Wednesday, May 31, 2023

Cam Slater: Is National Actually Trying to Help Winston?

Every so often a once-in-a-lifetime issue comes along, an issue you can hang your hat on and grab a chunk of votes. National’s Christopher Luxon just passed up on one that was a sitter and went all woke and womble-like. It’s like he is trying to help Winston Peters grab some of National’s vote.


National leader Christopher Luxon is “not opposed per se” to bilingual road signs but says priority should be given to fixing potholes – even though Waka Kotahi NZ Transport Agency is only replacing signs when it becomes necessary, such as for those damaged by Cyclone Gabrielle.

Prime Minister Chris Hipkins isn’t backing down from accusing National of dog-whistling and stoking opposition to the new signs, but Hipkins himself was put to the test on translating the Maori names of government departments and our national museum.

The debate was sparked by National’s transport spokesman Simeon Brown, who this month told a Bay of Plenty meeting about transport infrastructure that “we all speak English, they should all be English” when asked for his opinion on Waka Kotahi’s proposal to introduce signs in English and te reo Maori.

“My view is it will make signs more confusing,” Brown said, telling the transport agency to just “do your job”.

The transport agency is consulting on its Tohu Huarahi Maori Bilingual Traffic Signs programme that would replace old destination signs, public and active transport signs, walking and cycling signs, general advisory and warning signs, plus motorway and expressway signs, with bilingual versions.
NZ Herald

Slow woman St?

Look, everyone reached peak Maori quite some time ago and most of us are heartily sick of being called colonisers, racists, settlers and various other racially charged names and descriptors…by people who also have settler and coloniser DNA in them.

Dark Drive?

Having it foisted on us whether we like it or not is tiresome and we’re over it.

Christopher Luxon could have reinforced what his braver spokesperson said and told us all that National wasn’t going to stand for this woke nonsense.

But no, he went all wobbly.

What Simeon Brown was talking about are signs sprinkled in this article, that show the utter ridiculousness of these bi-lingual signs where they are translating Maori street names into…uhmmm. Maori!

The proud darkness?

All these signs are in the Tauriko Business Park in Tauranga. The name of the business park is similarly a woke joke. There is no word in Maori ‘tauriko’.

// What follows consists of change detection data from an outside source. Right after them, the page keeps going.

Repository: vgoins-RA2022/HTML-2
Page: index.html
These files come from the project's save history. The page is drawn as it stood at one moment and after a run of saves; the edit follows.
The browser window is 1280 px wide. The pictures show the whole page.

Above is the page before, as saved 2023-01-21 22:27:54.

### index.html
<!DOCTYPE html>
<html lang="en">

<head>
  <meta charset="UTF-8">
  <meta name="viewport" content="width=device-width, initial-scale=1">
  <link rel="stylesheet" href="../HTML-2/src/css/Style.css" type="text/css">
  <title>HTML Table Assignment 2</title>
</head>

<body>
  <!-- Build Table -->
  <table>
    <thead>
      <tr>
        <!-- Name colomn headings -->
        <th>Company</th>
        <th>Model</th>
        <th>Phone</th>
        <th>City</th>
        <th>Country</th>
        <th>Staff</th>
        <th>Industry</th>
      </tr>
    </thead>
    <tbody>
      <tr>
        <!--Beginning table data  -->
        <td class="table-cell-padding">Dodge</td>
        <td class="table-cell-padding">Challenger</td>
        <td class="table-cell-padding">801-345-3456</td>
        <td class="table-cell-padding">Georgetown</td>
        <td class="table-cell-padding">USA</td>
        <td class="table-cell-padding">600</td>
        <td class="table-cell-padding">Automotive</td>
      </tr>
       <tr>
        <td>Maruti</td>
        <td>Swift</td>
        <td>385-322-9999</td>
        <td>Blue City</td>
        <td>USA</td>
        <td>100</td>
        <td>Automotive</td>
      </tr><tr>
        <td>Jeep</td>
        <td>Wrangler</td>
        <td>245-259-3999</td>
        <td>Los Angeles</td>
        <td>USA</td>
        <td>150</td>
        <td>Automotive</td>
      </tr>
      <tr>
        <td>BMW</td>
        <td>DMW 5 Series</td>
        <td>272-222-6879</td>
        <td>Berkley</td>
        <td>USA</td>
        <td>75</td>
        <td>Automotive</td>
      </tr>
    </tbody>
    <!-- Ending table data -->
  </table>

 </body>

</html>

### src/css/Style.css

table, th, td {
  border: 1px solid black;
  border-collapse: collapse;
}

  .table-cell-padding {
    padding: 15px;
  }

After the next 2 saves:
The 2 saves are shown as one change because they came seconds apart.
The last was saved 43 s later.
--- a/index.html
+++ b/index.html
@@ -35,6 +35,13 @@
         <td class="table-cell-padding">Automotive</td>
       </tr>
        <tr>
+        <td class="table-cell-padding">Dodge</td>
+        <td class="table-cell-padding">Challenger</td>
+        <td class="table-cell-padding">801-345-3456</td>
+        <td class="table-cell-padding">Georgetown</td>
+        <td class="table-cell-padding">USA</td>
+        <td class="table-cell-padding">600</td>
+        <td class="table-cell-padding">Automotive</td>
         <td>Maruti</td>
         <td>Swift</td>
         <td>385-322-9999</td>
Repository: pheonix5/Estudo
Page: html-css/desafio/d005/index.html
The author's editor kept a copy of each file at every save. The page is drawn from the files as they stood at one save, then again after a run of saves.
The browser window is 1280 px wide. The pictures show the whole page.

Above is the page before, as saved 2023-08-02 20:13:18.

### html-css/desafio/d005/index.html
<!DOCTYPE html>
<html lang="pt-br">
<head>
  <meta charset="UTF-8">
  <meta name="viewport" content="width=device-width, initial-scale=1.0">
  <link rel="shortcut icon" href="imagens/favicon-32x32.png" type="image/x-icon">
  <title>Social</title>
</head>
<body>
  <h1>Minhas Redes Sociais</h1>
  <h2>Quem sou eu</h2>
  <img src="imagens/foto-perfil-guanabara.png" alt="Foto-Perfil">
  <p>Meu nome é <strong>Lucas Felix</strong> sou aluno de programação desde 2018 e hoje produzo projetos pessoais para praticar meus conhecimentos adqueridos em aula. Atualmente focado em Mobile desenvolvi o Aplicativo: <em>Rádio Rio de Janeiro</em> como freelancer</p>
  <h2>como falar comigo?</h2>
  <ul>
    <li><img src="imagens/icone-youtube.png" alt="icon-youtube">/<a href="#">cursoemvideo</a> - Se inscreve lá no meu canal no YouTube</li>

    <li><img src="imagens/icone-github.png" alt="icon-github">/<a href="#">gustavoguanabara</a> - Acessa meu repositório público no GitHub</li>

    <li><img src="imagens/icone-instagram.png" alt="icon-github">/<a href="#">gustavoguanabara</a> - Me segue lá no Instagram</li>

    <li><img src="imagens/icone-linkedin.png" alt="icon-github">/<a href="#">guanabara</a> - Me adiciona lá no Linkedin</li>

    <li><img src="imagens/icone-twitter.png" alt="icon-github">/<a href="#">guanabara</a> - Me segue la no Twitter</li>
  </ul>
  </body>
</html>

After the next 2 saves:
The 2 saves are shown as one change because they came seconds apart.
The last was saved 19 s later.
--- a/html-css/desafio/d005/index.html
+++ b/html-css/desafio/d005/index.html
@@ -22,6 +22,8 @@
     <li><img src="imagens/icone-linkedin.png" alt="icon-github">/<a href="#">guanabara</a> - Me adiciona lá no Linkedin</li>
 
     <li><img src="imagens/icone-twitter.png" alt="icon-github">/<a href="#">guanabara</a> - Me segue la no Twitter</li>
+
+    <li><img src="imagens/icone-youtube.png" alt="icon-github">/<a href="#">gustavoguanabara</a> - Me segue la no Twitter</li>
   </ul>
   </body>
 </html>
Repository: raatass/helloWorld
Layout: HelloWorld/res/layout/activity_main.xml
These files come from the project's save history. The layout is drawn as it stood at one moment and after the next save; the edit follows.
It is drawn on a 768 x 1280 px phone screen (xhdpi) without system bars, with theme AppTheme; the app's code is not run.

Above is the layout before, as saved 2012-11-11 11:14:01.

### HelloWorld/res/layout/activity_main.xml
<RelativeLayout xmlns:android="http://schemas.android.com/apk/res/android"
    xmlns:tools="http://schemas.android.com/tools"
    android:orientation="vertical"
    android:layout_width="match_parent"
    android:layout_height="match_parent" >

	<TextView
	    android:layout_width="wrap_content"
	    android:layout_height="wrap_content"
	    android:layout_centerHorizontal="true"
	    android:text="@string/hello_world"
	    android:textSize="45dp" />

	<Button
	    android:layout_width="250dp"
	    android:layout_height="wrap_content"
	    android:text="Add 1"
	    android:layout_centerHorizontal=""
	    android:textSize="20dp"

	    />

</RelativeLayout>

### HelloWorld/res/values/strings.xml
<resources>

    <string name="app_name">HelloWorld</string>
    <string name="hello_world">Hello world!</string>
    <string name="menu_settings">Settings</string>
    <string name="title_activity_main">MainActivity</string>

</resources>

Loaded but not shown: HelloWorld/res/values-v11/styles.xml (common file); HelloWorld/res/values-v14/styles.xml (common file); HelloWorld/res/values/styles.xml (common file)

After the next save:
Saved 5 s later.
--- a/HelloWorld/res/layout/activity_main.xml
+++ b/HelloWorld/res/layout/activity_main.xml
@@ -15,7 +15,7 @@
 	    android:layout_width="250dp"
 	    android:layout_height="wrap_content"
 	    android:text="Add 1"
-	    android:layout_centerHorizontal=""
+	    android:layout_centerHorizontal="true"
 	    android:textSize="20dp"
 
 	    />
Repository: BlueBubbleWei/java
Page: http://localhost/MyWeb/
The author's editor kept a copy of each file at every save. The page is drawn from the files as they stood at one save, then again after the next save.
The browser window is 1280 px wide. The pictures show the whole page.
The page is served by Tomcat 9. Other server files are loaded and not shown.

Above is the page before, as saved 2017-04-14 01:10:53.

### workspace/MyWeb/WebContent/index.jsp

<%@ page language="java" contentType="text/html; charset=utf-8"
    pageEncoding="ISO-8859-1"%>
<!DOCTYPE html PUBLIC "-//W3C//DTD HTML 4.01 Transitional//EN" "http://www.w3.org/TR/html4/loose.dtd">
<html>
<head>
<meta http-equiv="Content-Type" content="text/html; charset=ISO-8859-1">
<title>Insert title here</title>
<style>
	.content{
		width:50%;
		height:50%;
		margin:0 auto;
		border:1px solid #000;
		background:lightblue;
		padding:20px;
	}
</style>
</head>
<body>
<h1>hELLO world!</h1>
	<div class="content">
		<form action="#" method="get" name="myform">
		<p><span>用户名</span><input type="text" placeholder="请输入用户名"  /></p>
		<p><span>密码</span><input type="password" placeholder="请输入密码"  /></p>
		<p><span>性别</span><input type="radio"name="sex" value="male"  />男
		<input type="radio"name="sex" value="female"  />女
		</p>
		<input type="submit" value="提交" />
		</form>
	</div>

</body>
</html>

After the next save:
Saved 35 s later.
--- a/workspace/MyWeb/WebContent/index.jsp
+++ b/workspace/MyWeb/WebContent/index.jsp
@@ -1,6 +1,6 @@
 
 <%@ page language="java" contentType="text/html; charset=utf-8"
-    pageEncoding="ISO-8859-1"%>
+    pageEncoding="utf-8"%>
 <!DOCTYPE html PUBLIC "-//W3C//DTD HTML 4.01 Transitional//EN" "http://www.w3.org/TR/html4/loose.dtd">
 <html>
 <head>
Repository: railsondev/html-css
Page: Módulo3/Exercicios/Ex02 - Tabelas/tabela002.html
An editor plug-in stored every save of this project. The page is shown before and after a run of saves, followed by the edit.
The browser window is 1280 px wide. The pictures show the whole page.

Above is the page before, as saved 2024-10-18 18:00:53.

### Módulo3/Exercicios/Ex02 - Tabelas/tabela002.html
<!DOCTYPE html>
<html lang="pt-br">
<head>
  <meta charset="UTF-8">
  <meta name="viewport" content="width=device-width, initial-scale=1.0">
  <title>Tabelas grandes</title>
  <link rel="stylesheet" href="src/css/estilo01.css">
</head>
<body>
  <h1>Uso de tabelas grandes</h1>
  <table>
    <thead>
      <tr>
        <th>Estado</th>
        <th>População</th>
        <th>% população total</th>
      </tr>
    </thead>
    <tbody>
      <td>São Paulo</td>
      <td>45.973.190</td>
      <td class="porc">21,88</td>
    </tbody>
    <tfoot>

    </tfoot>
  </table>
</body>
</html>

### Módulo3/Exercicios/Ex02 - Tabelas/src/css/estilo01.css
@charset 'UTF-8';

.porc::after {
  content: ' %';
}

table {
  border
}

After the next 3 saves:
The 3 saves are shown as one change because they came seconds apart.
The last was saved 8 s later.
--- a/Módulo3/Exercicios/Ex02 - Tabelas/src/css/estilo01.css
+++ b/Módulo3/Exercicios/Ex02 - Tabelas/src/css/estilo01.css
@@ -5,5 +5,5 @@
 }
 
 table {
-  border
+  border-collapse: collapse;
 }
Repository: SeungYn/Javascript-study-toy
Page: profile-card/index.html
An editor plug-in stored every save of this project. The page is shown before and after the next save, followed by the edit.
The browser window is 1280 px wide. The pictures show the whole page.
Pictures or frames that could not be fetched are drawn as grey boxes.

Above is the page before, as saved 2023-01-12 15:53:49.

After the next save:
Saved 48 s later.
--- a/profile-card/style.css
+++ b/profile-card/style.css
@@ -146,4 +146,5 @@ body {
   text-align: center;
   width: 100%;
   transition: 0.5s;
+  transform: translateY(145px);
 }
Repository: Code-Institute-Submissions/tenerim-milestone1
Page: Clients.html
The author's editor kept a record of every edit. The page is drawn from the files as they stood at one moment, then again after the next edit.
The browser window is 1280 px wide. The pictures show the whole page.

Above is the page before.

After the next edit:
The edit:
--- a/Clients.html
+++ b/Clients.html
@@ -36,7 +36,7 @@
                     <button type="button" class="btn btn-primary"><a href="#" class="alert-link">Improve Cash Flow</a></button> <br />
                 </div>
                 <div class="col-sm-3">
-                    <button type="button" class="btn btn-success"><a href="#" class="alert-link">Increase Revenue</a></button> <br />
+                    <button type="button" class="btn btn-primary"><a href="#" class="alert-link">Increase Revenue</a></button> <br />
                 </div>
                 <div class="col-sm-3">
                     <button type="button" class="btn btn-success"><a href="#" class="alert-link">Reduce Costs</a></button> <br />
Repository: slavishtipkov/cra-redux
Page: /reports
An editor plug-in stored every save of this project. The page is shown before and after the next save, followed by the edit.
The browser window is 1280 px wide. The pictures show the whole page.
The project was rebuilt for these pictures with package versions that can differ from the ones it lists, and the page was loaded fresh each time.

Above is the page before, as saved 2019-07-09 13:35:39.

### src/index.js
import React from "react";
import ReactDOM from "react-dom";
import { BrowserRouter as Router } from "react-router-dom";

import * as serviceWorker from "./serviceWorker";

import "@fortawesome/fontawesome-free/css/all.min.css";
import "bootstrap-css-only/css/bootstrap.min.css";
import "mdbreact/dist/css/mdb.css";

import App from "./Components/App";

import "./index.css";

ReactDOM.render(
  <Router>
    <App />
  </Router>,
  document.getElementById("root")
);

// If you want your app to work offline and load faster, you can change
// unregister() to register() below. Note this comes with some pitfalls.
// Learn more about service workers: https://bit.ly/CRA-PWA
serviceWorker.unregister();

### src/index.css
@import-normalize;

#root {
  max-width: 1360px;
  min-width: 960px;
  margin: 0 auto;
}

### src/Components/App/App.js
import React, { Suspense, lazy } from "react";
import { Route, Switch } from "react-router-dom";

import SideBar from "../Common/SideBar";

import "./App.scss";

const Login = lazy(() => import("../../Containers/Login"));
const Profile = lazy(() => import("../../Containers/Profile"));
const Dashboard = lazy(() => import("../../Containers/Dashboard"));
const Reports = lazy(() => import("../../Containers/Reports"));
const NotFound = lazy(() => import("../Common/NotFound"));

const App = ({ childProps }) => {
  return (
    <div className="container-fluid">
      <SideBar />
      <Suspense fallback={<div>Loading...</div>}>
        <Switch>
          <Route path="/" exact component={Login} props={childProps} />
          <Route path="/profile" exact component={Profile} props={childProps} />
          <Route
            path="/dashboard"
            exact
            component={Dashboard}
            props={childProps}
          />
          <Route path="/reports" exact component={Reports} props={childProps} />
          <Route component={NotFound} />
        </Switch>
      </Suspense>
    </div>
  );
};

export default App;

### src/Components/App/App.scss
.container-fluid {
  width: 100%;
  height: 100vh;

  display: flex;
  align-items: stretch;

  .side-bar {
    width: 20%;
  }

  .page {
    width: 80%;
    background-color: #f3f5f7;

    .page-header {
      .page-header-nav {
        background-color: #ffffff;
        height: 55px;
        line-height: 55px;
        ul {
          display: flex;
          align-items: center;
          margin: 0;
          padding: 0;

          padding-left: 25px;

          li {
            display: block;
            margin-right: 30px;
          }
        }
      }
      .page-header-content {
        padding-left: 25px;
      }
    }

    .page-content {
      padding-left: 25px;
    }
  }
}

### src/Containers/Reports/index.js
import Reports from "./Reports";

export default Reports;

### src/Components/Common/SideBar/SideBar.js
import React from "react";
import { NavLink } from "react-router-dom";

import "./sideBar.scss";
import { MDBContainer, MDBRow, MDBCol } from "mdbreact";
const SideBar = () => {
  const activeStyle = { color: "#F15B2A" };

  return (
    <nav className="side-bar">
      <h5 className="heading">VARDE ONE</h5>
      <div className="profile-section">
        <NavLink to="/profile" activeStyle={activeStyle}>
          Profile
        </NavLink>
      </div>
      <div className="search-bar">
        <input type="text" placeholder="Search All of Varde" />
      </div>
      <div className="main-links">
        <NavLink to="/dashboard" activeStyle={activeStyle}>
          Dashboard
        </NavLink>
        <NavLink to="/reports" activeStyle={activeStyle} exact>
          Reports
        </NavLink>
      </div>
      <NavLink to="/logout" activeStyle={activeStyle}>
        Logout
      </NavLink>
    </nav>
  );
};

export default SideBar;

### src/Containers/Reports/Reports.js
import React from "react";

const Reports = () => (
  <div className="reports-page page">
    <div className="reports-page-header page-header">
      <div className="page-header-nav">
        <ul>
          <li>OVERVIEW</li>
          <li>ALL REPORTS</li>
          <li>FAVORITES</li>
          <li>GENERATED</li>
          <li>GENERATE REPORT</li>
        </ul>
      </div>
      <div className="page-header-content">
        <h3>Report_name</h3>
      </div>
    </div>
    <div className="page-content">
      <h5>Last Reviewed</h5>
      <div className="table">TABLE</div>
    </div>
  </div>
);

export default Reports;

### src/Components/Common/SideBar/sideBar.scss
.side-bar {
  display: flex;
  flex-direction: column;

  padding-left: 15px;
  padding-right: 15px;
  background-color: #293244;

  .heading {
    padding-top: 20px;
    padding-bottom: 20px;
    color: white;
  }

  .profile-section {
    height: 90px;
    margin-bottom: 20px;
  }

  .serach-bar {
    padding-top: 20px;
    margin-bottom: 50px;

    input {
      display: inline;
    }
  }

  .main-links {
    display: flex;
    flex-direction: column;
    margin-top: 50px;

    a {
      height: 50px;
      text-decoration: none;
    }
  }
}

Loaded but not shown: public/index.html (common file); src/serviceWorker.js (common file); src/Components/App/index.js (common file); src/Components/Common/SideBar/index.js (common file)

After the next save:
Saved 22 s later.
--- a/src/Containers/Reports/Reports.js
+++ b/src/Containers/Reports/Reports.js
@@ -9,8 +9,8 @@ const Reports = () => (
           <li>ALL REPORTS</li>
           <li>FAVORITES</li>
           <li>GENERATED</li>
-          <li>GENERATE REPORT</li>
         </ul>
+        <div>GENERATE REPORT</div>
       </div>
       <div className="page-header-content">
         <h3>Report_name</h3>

According to Place Names of New Zealand by A. W. Reed and Peter Dowling, “Tauriko” is not a Maori name—the suburb was originally named Taurico after the Tauranga Rimu Company, with the spelling apparently altered to give the semblance of a Maori name

The dark tail?

As you can see this is now completely out of hand. We would not be allowed to call a road ‘A slow woman’, nor would ‘Dark St’ (Taurikura) be allowed. But put it in Te Lingo and it is all perfectly fine.

How does one translate “No heavy vehicle engine braking for the next 5 km”? Apart from ‘no’, ‘next’, ‘5’, and ‘heavy, all the rest are colonial constructs.

This is simply linguistic stupidity and they are getting away with it because the media’s PIJF funding is entirely dependent on a heroic re-writing of the Treaty of Waitangi.

If anyone dares to speak ill of this nonsense they get accused of racism or dog-whistle politics.

People don’t want these signs; it’s a waste of money when they should be fixing the roads with potholes that make the roads of Suva look like a paved paradise but if the Opposition stand up they’re ‘dog whistling’. The dog whistle deflection is set to replace racism.

But if you can hear a dog whistle, Chippy, what does that make you?

Christopher Luxon seems to be running a campaign designed to re-elect Winston Peters, and has ceded the issue to him rather than standing up against this woke rubbish.

Cam Slater is a New Zealand-based blogger, best known for his role in Dirty Politics and publishing the Whale Oil Beef Hooked blog, which operated from 2005 until it closed in 2019. This article was first published HERE


Robert Arthur said...

NZ is reckoned to not be an efficent country. Te reo contributes to gross inefficencyon many fronts. With signs there is the cost of consultation about the translation, the extra sign size and complexity etc. Luxon does not seem to realise that millions of NZers are longing for a firm stance on matters maori, postively stated and explained.

CXH said...

If they are te reo names, why do they include street, drive, place etc. Surely there are suitable te reo names to use. Or do we need to invent some more.

Anonymous said...

Since He Puapua was published (2020), National has been told of voter concerns and asked to take action many times - and the positive response that this would receive.